Dinssa, E. G., Frankl, A., Zenebe, A., Lanckriet, S., Biadgilgn-Demissie, M., Zenebe, G., Poesen, J., et al. (2016). Eighty years of land use/cover change in a semi-arid area of Northern Ethiopia. Ghent Africa Platform, 10th Symposium, Abstracts (pp. 58–58). Presented at the 10th Symposium of Ghent Africa Platform (GAPSYM-10): Celebrating partnership with Africa : demonstrating the value of international collaboration on teaching and research.
Vancouver
1.
Dinssa EG, Frankl A, Zenebe A, Lanckriet S, Biadgilgn-Demissie M, Zenebe G, et al. Eighty years of land use/cover change in a semi-arid area of Northern Ethiopia. Ghent Africa Platform, 10th Symposium, Abstracts. 2016. p. 58–58.
MLA
Dinssa, Etefa Guyassa, Amaury Frankl, Amanuel Zenebe, et al. “Eighty Years of Land Use/cover Change in a Semi-arid Area of Northern Ethiopia.” Ghent Africa Platform, 10th Symposium, Abstracts. 2016. 58–58. Print.
@inproceedings{8500297,
  abstract     = {In the Highlands of Northern Ethiopia, land degradation is claimed to have occurred over a long time mainly due to the occurrence of longstanding plough-based agricultural civilization. However, quantitative information on the long term land use and cover changes is rare.
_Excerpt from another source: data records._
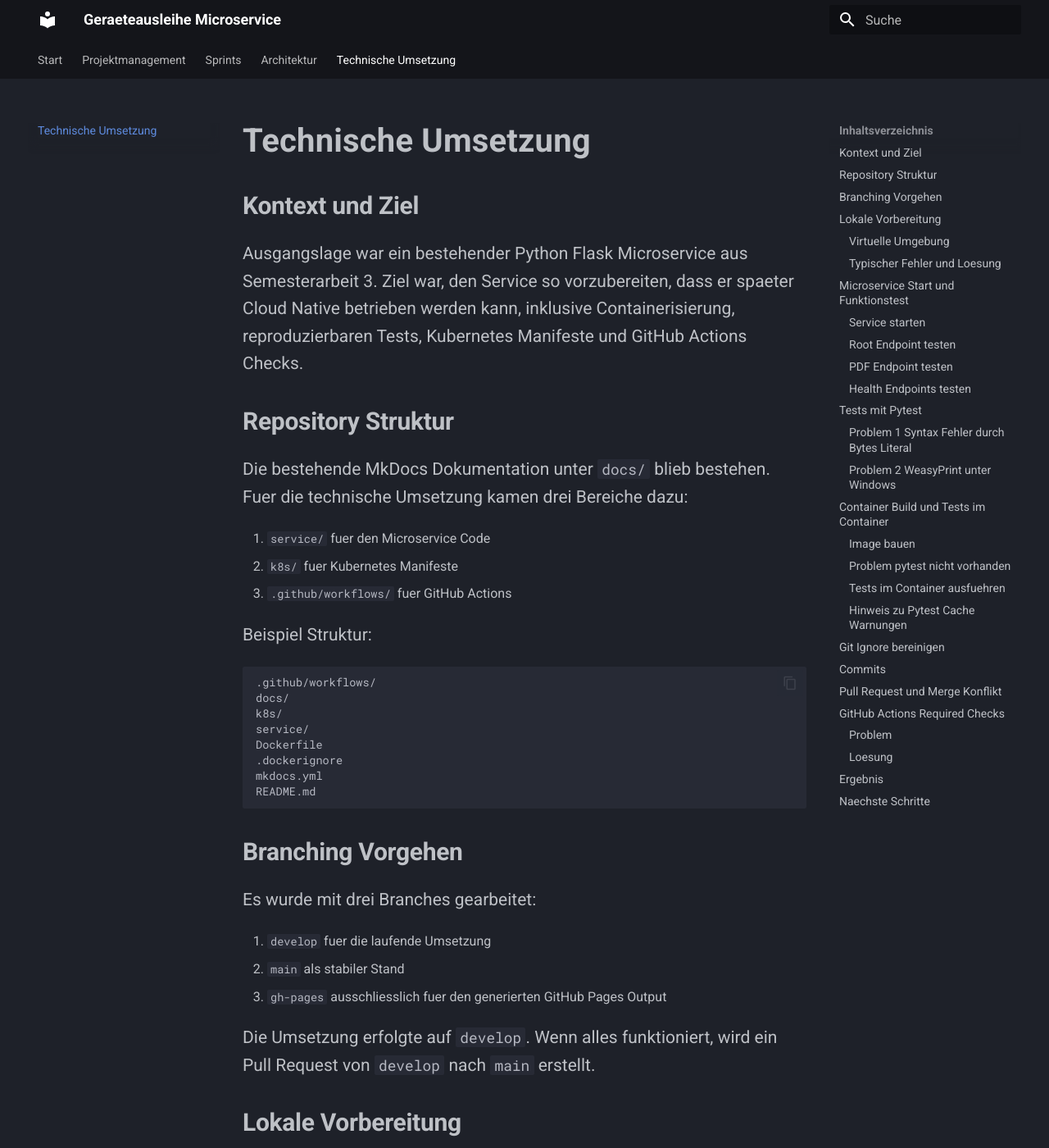
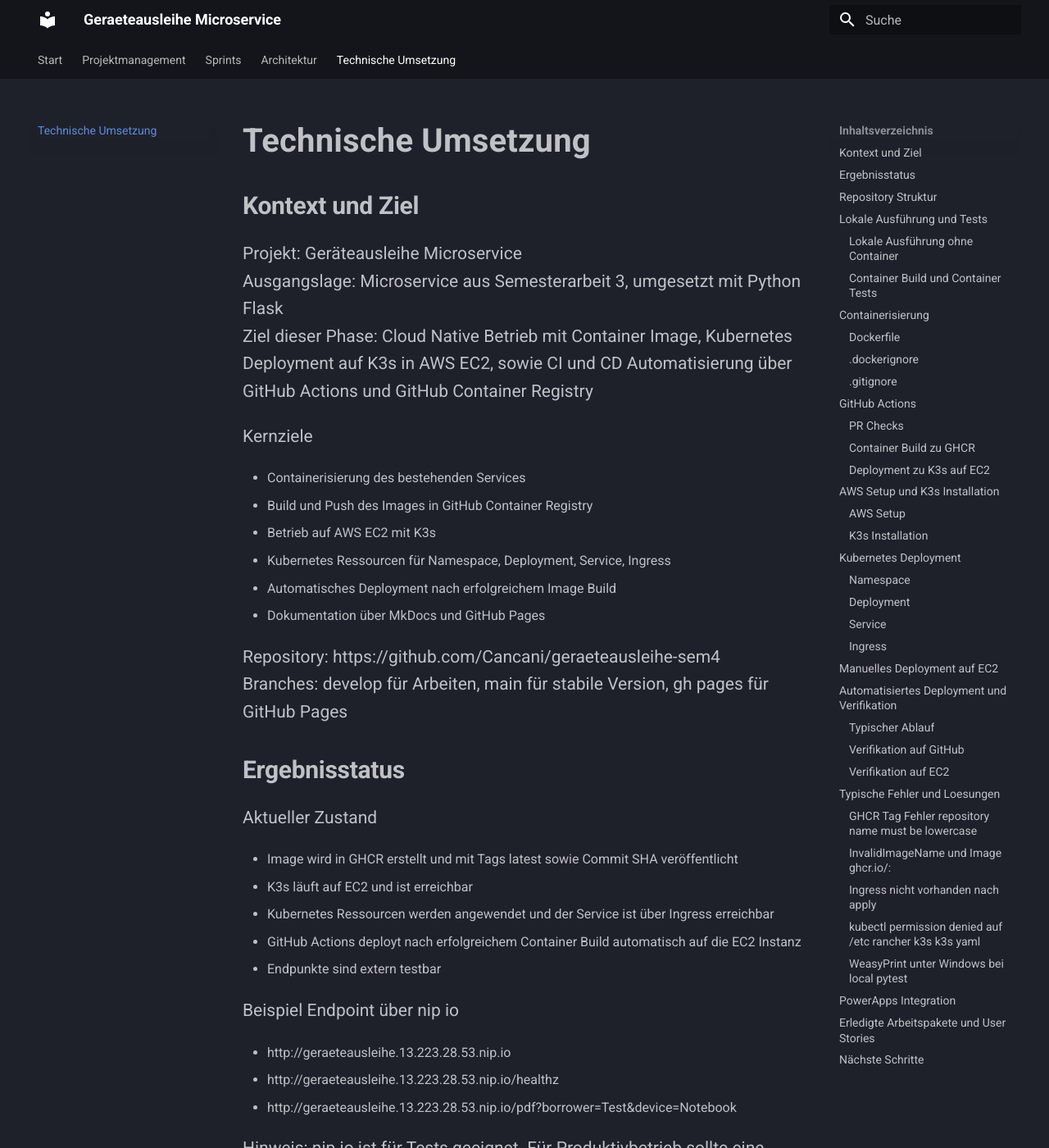
Before and after one commit to Cancani/geraeteausleihe-sem4, an MkDocs documentation site: the page built from docs/technische_umsetzung.md, in a window 1280 px wide and 1400 px high. Shown: the whole window at 82% size. Built offline with MkDocs 1.6.1 and Material for MkDocs 9.7.7, drawn with Linux system fonts in a browser that asks for light colours; some of the changed text lies outside the part shown.

Commit message:
docs(k8s): added technical documentation

````diff
--- a/docs/technische_umsetzung.md
+++ b/docs/technische_umsetzung.md
@@ -1,171 +1,437 @@
 # Technische Umsetzung
 
 ## Kontext und Ziel
-Ausgangslage war ein bestehender Python Flask Microservice aus Semesterarbeit 3. Ziel war, den Service so vorzubereiten, dass er spaeter Cloud Native betrieben werden kann, inklusive Containerisierung, reproduzierbaren Tests, Kubernetes Manifeste und GitHub Actions Checks.
+
+Projekt: Geräteausleihe Microservice
+Ausgangslage: Microservice aus Semesterarbeit 3, umgesetzt mit Python Flask
+Ziel dieser Phase: Cloud Native Betrieb mit Container Image, Kubernetes Deployment auf K3s in AWS EC2, sowie CI und CD Automatisierung über GitHub Actions und GitHub Container Registry
+
+Kernziele
+
+* Containerisierung des bestehenden Services
+* Build und Push des Images in GitHub Container Registry
+* Betrieb auf AWS EC2 mit K3s
+* Kubernetes Ressourcen für Namespace, Deployment, Service, Ingress
+* Automatisches Deployment nach erfolgreichem Image Build
+* Dokumentation über MkDocs und GitHub Pages
+
+Repository: https://github.com/Cancani/geraeteausleihe-sem4
+Branches: develop für Arbeiten, main für stabile Version, gh pages für GitHub Pages
+
+## Ergebnisstatus
+
+Aktueller Zustand
+
+* Image wird in GHCR erstellt und mit Tags latest sowie Commit SHA veröffentlicht
+* K3s läuft auf EC2 und ist erreichbar
+* Kubernetes Ressourcen werden angewendet und der Service ist über Ingress erreichbar
+* GitHub Actions deployt nach erfolgreichem Container Build automatisch auf die EC2 Instanz
+* Endpunkte sind extern testbar
+
+Beispiel Endpoint über nip io
+
+* http://geraeteausleihe.13.223.28.53.nip.io
+* http://geraeteausleihe.13.223.28.53.nip.io/healthz
+* http://geraeteausleihe.13.223.28.53.nip.io/pdf?borrower=Test&device=Notebook
+
+Hinweis: nip io ist für Tests geeignet. Für Produktivbetrieb sollte eine eigene Domain mit DNS und TLS genutzt werden.
 
 ## Repository Struktur
-Die bestehende MkDocs Dokumentation unter `docs/` blieb bestehen. Fuer die technische Umsetzung kamen drei Bereiche dazu:
 
-1. `service/` fuer den Microservice Code
-2. `k8s/` fuer Kubernetes Manifeste
-3. `.github/workflows/` fuer GitHub Actions
+Zielstruktur im Repo
 
-Beispiel Struktur:
+* service
+  * Flask Anwendung, Templates, Static Inhalte, requirements, Gunicorn Entry
+* k8s
+  * namespace.yaml
+  * deployment.yaml
+  * service.yaml
+  * ingress.yaml
+* .github workflows
+  * container build.yml
+  * deploy k3s.yml
+  * pr checks.yml
+  * docs pages.yml
+* docs
+  * MkDocs Inhalte
 
-```text
-.github/workflows/
-docs/
-k8s/
-service/
-Dockerfile
-.dockerignore
-mkdocs.yml
-README.md
-```
+Warum __init__.py und .gitkeep existieren
 
-## Branching Vorgehen
-Es wurde mit drei Branches gearbeitet:
+* __init__.py markiert Ordner als Python Package. Inhalt kann leer sein, damit Imports funktionieren
+* .gitkeep hält leere Ordner im Git Repo, zum Beispiel service app static
 
-1. `develop` fuer die laufende Umsetzung
-2. `main` als stabiler Stand
-3. `gh-pages` ausschliesslich fuer den generierten GitHub Pages Output
+## Lokale Ausführung und Tests
 
-Die Umsetzung erfolgte auf `develop`. Wenn alles funktioniert, wird ein Pull Request von `develop` nach `main` erstellt.
+### Lokale Ausführung ohne Container
 
-## Lokale Vorbereitung
-### Virtuelle Umgebung
-Fuer lokale Tests wurde eine virtuelle Umgebung eingerichtet:
+Voraussetzung: Python Umgebung und Abhängigkeiten aus requirements.txt
+
+Befehle
 
 ```bash
+cd service
 python -m venv .venv
-source .venv/Scripts/activate
-python -m pip install --upgrade pip
-pip install -r service/requirements.txt
-```
-
-### Typischer Fehler und Loesung
-Beim Start trat ein Import Fehler auf, weil `pytz` fehlte. Loesung war das Installieren der Dependencies aus `service/requirements.txt`.
-
-## Microservice Start und Funktionstest
-Der Service wurde lokal gestartet und mit Curl getestet.
-
-### Service starten
-```bash
-cd service
+source .venv/bin/activate
+pip install -r requirements.txt
 python run.py
 ```
 
-### Root Endpoint testen
+Tests
+
 ```bash
-curl http://localhost:8080/
+pytest -q test_api.py
 ```
 
-Erwartet war eine Text Antwort.
+Wichtige Anpassungen bei Tests
 
-### PDF Endpoint testen
-```bash
-curl -I "http://localhost:8080/pdf?borrower=Test&device=Notebook"
-```
+* Bytes Assertion mit Umlaut führte zu SyntaxError, weil bytes literals nur ASCII erlauben
+* Lösung: Response Text als String lesen und String Vergleich verwenden
 
-Erwartet war HTTP 200 und `Content-Type: application/pdf` sowie ein Attachment Header.
+### Container Build und Container Tests
 
-### Health Endpoints testen
-```bash
-curl -i http://localhost:8080/healthz
-curl -i http://localhost:8080/health
-```
+Image bauen
 
-Erwartet war HTTP 200 und ein JSON Payload mit `status` gleich `healthy`.
-
-## Tests mit Pytest
-### Problem 1 Syntax Fehler durch Bytes Literal
-Beim ersten Test Lauf trat ein Syntax Fehler auf, weil ein Bytes Literal nicht ASCII Zeichen enthielt. Ursache war ein Assert mit `b"..."` und Sonderzeichen.
-
-Loesung war, den Response Body als Text zu lesen und als String zu vergleichen:
-
-```python
-body = response.get_data(as_text=True)
-assert "Geraeteausleihe Microservice is running" in body
-```
-
-### Problem 2 WeasyPrint unter Windows
-Beim Import von WeasyPrint trat unter Windows ein Fehler auf, weil externe Libraries wie gobject, pango und cairo fehlten. Das ist ein bekanntes Verhalten bei nativer Windows Ausfuehrung.
-
-Loesung war, Tests in der Container Umgebung auszufuehren. Diese Umgebung entspricht spaeter dem Betrieb auf Linux.
-
-## Container Build und Tests im Container
-### Image bauen
 ```bash
 docker build -t geraeteausleihe:test .
 ```
 
-### Problem pytest nicht vorhanden
-Beim ersten Versuch fehlte `pytest` im Container. Loesung war, pytest beim Test Run zu installieren.
-
-### Tests im Container ausfuehren
-Da der Dockerfile den Ordner `service/` nach `/srv/` kopiert, liegt die Test Datei im Container unter `/srv/test_api.py`.
+Tests im Container ausführen
 
 ```bash
 docker run --rm geraeteausleihe:test sh -c "pip install pytest && cd /srv && pytest -q test_api.py"
 ```
 
-Ergebnis war erfolgreich, alle Tests liefen durch.
+Hinweise
 
-### Hinweis zu Pytest Cache Warnungen
-Es gab Warnungen, weil Pytest Cache Dateien im Container nicht geschrieben werden konnten. Das ist funktional unkritisch. Optional kann der Cache Provider deaktiviert werden:
+* pytest muss im Container verfügbar sein, entweder als dependency in requirements.txt oder via pip install im Test Run
+* Pytest Cache Warnungen im Container sind reine Rechte Thematik ohne Einfluss auf das Test Ergebnis
+
+## Containerisierung
+
+### Dockerfile
+
+* Base Image python 3.11 slim
+* System Libraries für WeasyPrint installiert
+* requirements.txt installieren
+* service Code nach /srv kopieren
+* nicht als root laufen
+
+Ergebnis: Container startet den Microservice über Gunicorn, Port 8080 wird exposed
+
+### .dockerignore
+
+Ziel: Unnötige Dateien aus Build Context entfernen
+
+Beispiele
+
+* .venv
+* __pycache__
+* .pytest_cache
+* .git
+
+### .gitignore
+
+Ziel: Lokale Artefakte nicht committen
+
+Beispiele
+
+* .venv
+* __pycache__
+* .pytest_cache
+* .vscode
+* *.log
+
+## GitHub Actions
+
+Es wurden mehrere Workflows erstellt, um Build, Tests und Deployment zu automatisieren.
+
+### PR Checks
+
+Ziel
+
+* Bei Pull Requests werden Tests und Lint Checks ausgeführt
+* Dadurch wird verhindert, dass fehlerhafte Änderungen in main landen
+
+### Container Build zu GHCR
+
+Ziel
+
+* Bei Push auf main wird das Image gebaut und in GHCR gepusht
+
+Kritische Anpassung
+
+* GHCR Repository Namen müssen lowercase sein
+* github.repository liefert Owner Repo und kann Grossbuchstaben enthalten
+* Lösung: repository in lowercase umwandeln
+
+Tags
+
+* latest
+* Commit SHA
+
+### Deployment zu K3s auf EC2
+
+Ziel
+
+* Nach erfolgreichem container build Workflow wird automatisch deployt
+* Kubernetes Manifeste werden via scp auf die EC2 kopiert
+* Anschliessend werden die Ressourcen angewendet
+* Image wird auf das neue Tag gesetzt
+* Rollout wird abgewartet
+
+Secrets in GitHub
+
+Diese Secrets wurden in GitHub Actions Repository Secrets hinterlegt
+
+* EC2_HOST
+* EC2_USER
+* EC2_SSH_KEY
+
+Hinweis: Secrets gehören in Actions Secrets, nicht in Environment Secrets, sofern kein Environment genutzt wird.
+
+## AWS Setup und K3s Installation
+
+### AWS Setup
+
+Umgebung: AWS Academy Learner Lab
+Region: us east
+
+EC2
+
+* Instance Typ: t3 small
+* Ubuntu 22.04
+* Elastic IP zugewiesen
+
+Security Group Ports
+
+* 22 für SSH
+* 80 für HTTP
+* optional 443 für HTTPS
+
+Wichtig: SSH nicht dauerhaft offen lassen. Best Practice ist Einschränkung auf feste Source IP oder Nutzung von VPN und Bastion Konzept.
+
+### K3s Installation
+
+Installation auf EC2 wurde bewusst manuell ausgeführt, damit der Ablauf sichtbar und testbar ist. Automatisierung wäre später mit Terraform und Cloud Init oder Ansible möglich.
+
+Befehle
 
 ```bash
-docker run --rm geraeteausleihe:test sh -c "cd /srv && pytest -q -p no:cacheprovider test_api.py"
+curl -sfL https://get.k3s.io | sh -
 ```
 
-## Git Ignore bereinigen
-Damit lokale Artefakte nicht committed werden, wurde eine `.gitignore` erstellt. Ziel war insbesondere, dass `.venv` nicht committet wird.
+Kubeconfig Berechtigung
 
-Optionaler Fix falls `.venv` bereits getrackt war:
+Kubectl Zugriff für ubuntu Nutzer
 
 ```bash
-git rm -r --cached .venv
+sudo chmod 644 /etc/rancher/k3s/k3s.yaml
+mkdir -p ~/.kube
+sudo cp /etc/rancher/k3s/k3s.yaml ~/.kube/config
+sudo chown $(id -u):$(id -g) ~/.kube/config
 ```
 
-## Commits
-Es wurde empfohlen, Commits nach Themen zu splitten, zum Beispiel:
+Cluster Check
 
-1. Git Ignore
-2. Dockerfile und dockerignore
-3. Requirements und Tests
+```bash
+kubectl get nodes
+kubectl get pods -A
+```
 
-Damit bleibt die Historie nachvollziehbar.
+Traefik ist bei K3s standardmässig aktiv und übernimmt Ingress.
 
-## Pull Request und Merge Konflikt
-Beim Pull Request von `develop` nach `main` gab es einen Konflikt in `README.md`. Da die Version auf `main` erhalten bleiben sollte, wurde im GitHub Conflict Editor die eingehende Version von `main` uebernommen.
+## Kubernetes Deployment
 
-In GitHub entspricht das der Auswahl:
+### Namespace
 
-Accept incoming change
+* Eigener Namespace geraeteausleihe
 
-Danach wurde der Konflikt als geloest markiert und der Merge Commit erstellt.
+### Deployment
 
-## GitHub Actions Required Checks
-### Problem
-Im Pull Request wurden Required Checks erwartet, aber es wurden keine Status Reports geliefert. Das passiert typischerweise, wenn Workflows nicht auf Pull Requests triggern oder die Job Namen nicht zu den erwarteten Checks passen.
+* 1 Replica
+* Container Image aus GHCR
+* Container Port 8080
+* Readiness und Liveness Probes für healthz
 
-### Loesung
-Es wurde ein zusaetzlicher Workflow erstellt, der bei `pull_request` auf `main` laeuft und die exakt erwarteten Job Namen bereitstellt:
+### Service
 
-1. build
-2. lint
-3. test
-4. pages-build
+* ClusterIP Service auf Port 80
+* Target Port 8080
 
-Wichtig ist, dass die Job Namen genau so heissen wie die Required Checks. Danach liefen die Checks im Pull Request und wurden erfolgreich abgeschlossen.
+### Ingress
 
-## Ergebnis
-Der Microservice ist lokal erreichbar, Health Endpoints liefern OK, PDF Endpoint liefert ein PDF, und die Tests sind reproduzierbar in der Container Umgebung ausfuehrbar. Pull Request Checks liefen erfolgreich, der Merge nach `main` war moeglich.
+* IngressClass traefik
+* Host wird auf nip io gesetzt
 
-## Naechste Schritte
-1. GHCR Build Push auf `main` verifizieren
-2. AWS EC2 vorbereiten
-3. K3s installieren
-4. Kubernetes Manifeste aus `k8s/` anwenden
-5. Ingress testen und dokumentieren
-6. Optional Deployment Automatisierung nach K3s ergaenzen
+Wichtig: Ein Platzhalter wie CHANGE_ME ist kein gültiger Host und verhindert das Anlegen des Ingress. Wenn der Ingress nicht erstellt wird, kann er danach auch nicht gepatcht werden.
+
+## Manuelles Deployment auf EC2
+
+Manuelles Deployment diente zur Verifikation von YAML Dateien und zur Fehlersuche.
+
+Repo holen
+
+```bash
+git clone https://github.com/Cancani/geraeteausleihe-sem4.git
+cd geraeteausleihe-sem4
+```
+
+Manifeste anwenden
+
+```bash
+kubectl apply -f k8s/namespace.yaml
+kubectl apply -f k8s/deployment.yaml
+kubectl apply -f k8s/service.yaml
+kubectl apply -f k8s/ingress.yaml
+```
+
+Ingress prüfen
+
+```bash
+kubectl -n geraeteausleihe get ingress
+```
+
+Wichtig beim Pfad
+
+Wenn man im Ordner k8s steht, darf der apply Pfad nicht erneut k8s enthalten. Beispiel
+
+* korrekt: kubectl apply -f ingress.yaml
+* falsch: kubectl apply -f k8s/ingress.yaml
+
+## Automatisiertes Deployment und Verifikation
+
+### Typischer Ablauf
+
+1. Änderungen auf develop committen und pushen
+2. Pull Request von develop nach main
+3. PR Checks laufen und müssen grün sein
+4. Merge nach main
+5. container build Workflow baut Image und pusht nach GHCR
+6. deploy k3s Workflow läuft und aktualisiert Deployment in K3s
+
+### Verifikation auf GitHub
+
+Auf der Actions Seite prüfen
+
+* container build ist success
+* deploy k3s ist success
+
+In Logs prüfen
+
+* kubectl apply ohne Fehler
+* kubectl set image setzt korrektes Image, kein ghcr.io/:tag
+
+### Verifikation auf EC2
+
+Ressourcen Check
+
+```bash
+kubectl -n geraeteausleihe get all
+kubectl -n geraeteausleihe get ingress
+kubectl -n geraeteausleihe get deploy geraeteausleihe -o jsonpath='{.spec.template.spec.containers[0].image}{"\n"}'
+```
+
+Pod Details bei Fehlern
+
+```bash
+kubectl -n geraeteausleihe describe pod <podname>
+kubectl -n geraeteausleihe logs <podname>
+```
+
+Extern Test
+
+```bash
+curl -i http://geraeteausleihe.13.223.28.53.nip.io/healthz
+curl -I "http://geraeteausleihe.13.223.28.53.nip.io/pdf?borrower=Test&device=Notebook"
+```
+
+## Typische Fehler und Loesungen
+
+### GHCR Tag Fehler repository name must be lowercase
+
+Ursache
+
+* github.repository enthält Grossbuchstaben
+
+Loesung
+
+* in tags und in deploy script den Repo Namen in lowercase verwenden, zum Beispiel ${GITHUB_REPOSITORY,,}
+
+### InvalidImageName und Image ghcr.io/:
+
+Ursache
+
+* Image String wurde falsch zusammengesetzt, dadurch fehlte repository path
+
+Loesung
+
+* IMAGE="ghcr.io/${GITHUB_REPOSITORY,,}:${DEPLOY_SHA}"
+* danach set image auf den Container Namen anwenden
+
+### Ingress nicht vorhanden nach apply
+
+Ursache
+
+* Host im Ingress war ungültig, zum Beispiel CHANGE_ME
+
+Loesung
+
+* Host direkt gültig definieren oder Ingress erst mit gültigem Host erstellen, danach optional patchen
+
+### kubectl permission denied auf /etc rancher k3s k3s yaml
+
+Ursache
+
+* Kubeconfig ist root only
+
+Loesung
+
+* Kubeconfig kopieren und Berechtigung für ubuntu Nutzer setzen, siehe Abschnitt Kubeconfig Berechtigung
+
+### WeasyPrint unter Windows bei local pytest
+
+Ursache
+
+* WeasyPrint benötigt native Libraries wie gobject und pango, die unter Windows nicht automatisch vorhanden sind
+
+Loesung
+
+* Tests in Docker Container ausführen oder WeasyPrint Abhängigkeiten auf Windows korrekt installieren
+
+## PowerApps Integration
+
+Der PDF Endpoint wird aus PowerApps über Launch mit Query Parametern aufgerufen. Der Host muss auf den Ingress Endpoint zeigen.
+
+Beispiel URL
+
+http://geraeteausleihe.13.223.28.53.nip.io/pdf?borrower=Demirci%20Efekan&device=HP%20Elitebook%20860%20G6&staff=Efekan%20Demirci
+
+## Erledigte Arbeitspakete und User Stories
+
+Basierend auf dem aktuellen Stand wurden folgende Bereiche umgesetzt
+
+* US10 Namespace und Basis Ressourcen
+* US11 Dockerfile finalisieren
+* US12 GHCR Push verifizieren
+* US13 Kubernetes Deployment Manifest
+* US14 Kubernetes Service Manifest
+* US15 Ingress konfigurieren
+* US16 Readiness und Liveness Probes
+* US18 GitHub Actions Build und Push nach GHCR
+* US20 CD Workflow Deployment nach K3s
+
+Zusätzlich
+
+* Test Setup mit pytest
+* .gitignore ergänzt, damit .venv nicht versioniert wird
+* Troubleshooting und Fixes für GHCR Tags, Ingress Host und Image Referenzen
+
+## Nächste Schritte
+
+Empfehlungen für die nächsten technischen Schritte
+
+* Härtung der EC2 Security Group, SSH Source IP einschränken
+* Eigene Domain und TLS, zum Beispiel über Traefik und Let s Encrypt
+* Automatisiertes Provisioning, zum Beispiel Terraform plus Cloud Init, optional Ansible
+* Observability, zum Beispiel logs und metrics Erweiterung, optional Prometheus und Grafana
+* Helm Chart oder Kustomize für strukturierte Deployments
````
The knowledge of such historical changes is essential for the present and future land management and for sustainable development, especially in an agriculture-based economy. Hence, this study aims to investigate the changes of land use and cover in the Geba catchment (Northern Ethiopia) over the last 80 years (1935 -- 2014). We used 134 aerial photographs taken by the Italian Military Geographical Institute at an approximate scale of 1:11,500 in 1935, and compared to Google Earth images (2014) to analyse changes. The aerial photographs are located along 15 flight lines fairly distributed over the catchment. The analysed scenes cover a total area of 624 km2 which is 11\% of the Geba catchment. The pointcount technique was used by overlaying a grid of 18 x 15 points (small squares) on 20 cm x 15 cm aerial photographs and on Google Earth images representing the same area. The occurrence of major land cover types (cropland, forestland, grassland, shrubland, bareland, built-up areas and water body) at the position of these squares was counted to compute their proportion in 1935 and 2014. The results indicate significant changes of all land use and cover classes, except for forest and cropland. The proportion of forest and shrubland is less at present time while all other classes showed an increase. In 1935, shrubland (49\%) was the dominant land cover followed by cropland (40\%). The proportion of cropland at present (42\%) remains approximately the same as in the 1930s, while shrubland significantly dropped to 37\%. The proportion of croplands was maintained over the past long period whereby shrubland and forest was reclaimed, to compensate for abandoned cropland. The increased proportion of built-up areas also explains the decline in shrubland. On the studied aerial photographs, forests have further shrinked from a meagre 5\% in the 1930s to only 1\% at present time. The increased area of open water and decreased bare land, on the other hand, is related to the ongoing land management practices in the region. These results confirm previous studies that severe land degradation has occurred in the Highlands of Northern Ethiopia over a long time due to early (pre-1935) cropland expansion and deforestation.},
  author       = {Dinssa, Etefa Guyassa and Frankl, Amaury and Zenebe, Amanuel and Lanckriet, Sil and Biadgilgn-Demissie, Mullaw and Zenebe, Gebreyohanis and Poesen, Jean and Nyssen, Jan},
  booktitle    = {Ghent Africa Platform, 10th Symposium, Abstracts},
  language     = {eng},
  location     = {Ghent, Belgium},
  pages        = {58--58},
  title        = {Eighty years of land use/cover change in a semi-arid area of Northern Ethiopia},
  year         = {2016},
}